Another requirement for an Alt-Plan to be acceptable requires evidence of 10 years of sustainable yield of groundwater. It appears this conclusion is not met because it was drawn by intermingling data from different wells across time, which, again, amounts to a major sampling error.
Another issue raised at the WICC meeting continued the use of drain-tile systems and its impact on ground water supplies. The handout indicated they had no data on the subject. However, casual observation suggests that huge amounts of ground water are being pumped into drainage ditches that flow to the Napa River, unlike earlier times when farmers pumped that water into mini-reservoirs/ponds for use during the summer.

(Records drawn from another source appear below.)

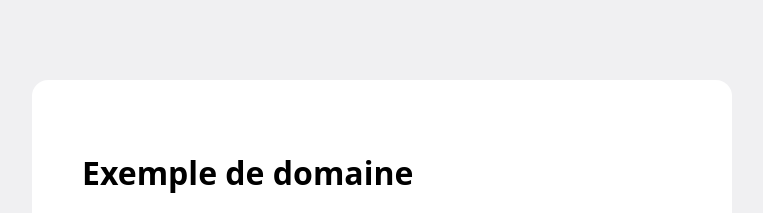
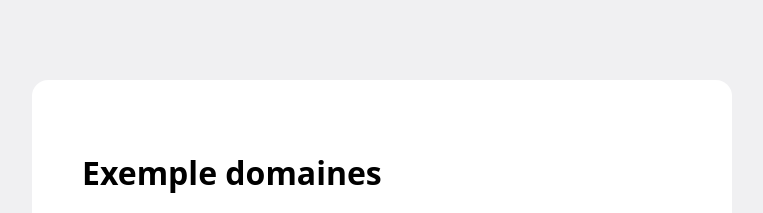
Before and after one commit to EthanHarry/github-webhook-test, a plain HTML site: page fr-fr.html in a window 1280 px wide. Shown: the top 213 px of the page, without its empty margins (258-1021 px from the left). Drawn offline with Linux system fonts and the light colour scheme.

Commit message:
Localized strings for fr-fr from Qordoba

```diff
--- a/fr-fr.html
+++ b/fr-fr.html
@@ -39,7 +39,7 @@
  </head>
  <body>
   <div>
-   <h1>Exemple de domaine</h1>
+   <h1>Exemple domaines</h1>
    <p>Ce domaine est créé pour être utilisé pour des exemples dans les documents! Vous pouvez utiliser ce domaine dans les exemples sans coordination ni demander l'autorisation préalable.</p>
    <p><a href="http://www.iana.org/domains/example">Complément d'informations</a></p>
   </div>
```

The consultants' reports, other documents and presentations at the Board of Supervisors meeting made it clear that GSP-Alt does not apply to all the people living/farming, etc., in the entire county. It excludes our watershed and known locations with poor ground water. In my opinion, this creates a rather bizarre and untenable situation of how our elected officials can provide for necessary and expected governmental services to a large number of residents by excluding them from the plan while, at the same time, despite water rationing, cities and the county continue to "sell" water to certain businesses. Wineries and vineyards continue to be approved despite protests by neighbors -- often numbering in the hundreds -- noting their negative impact on ground water and water-related issues affecting the long-term residents making the rational for such decisions unclear and difficult to understand.
Stephen J. Donoviel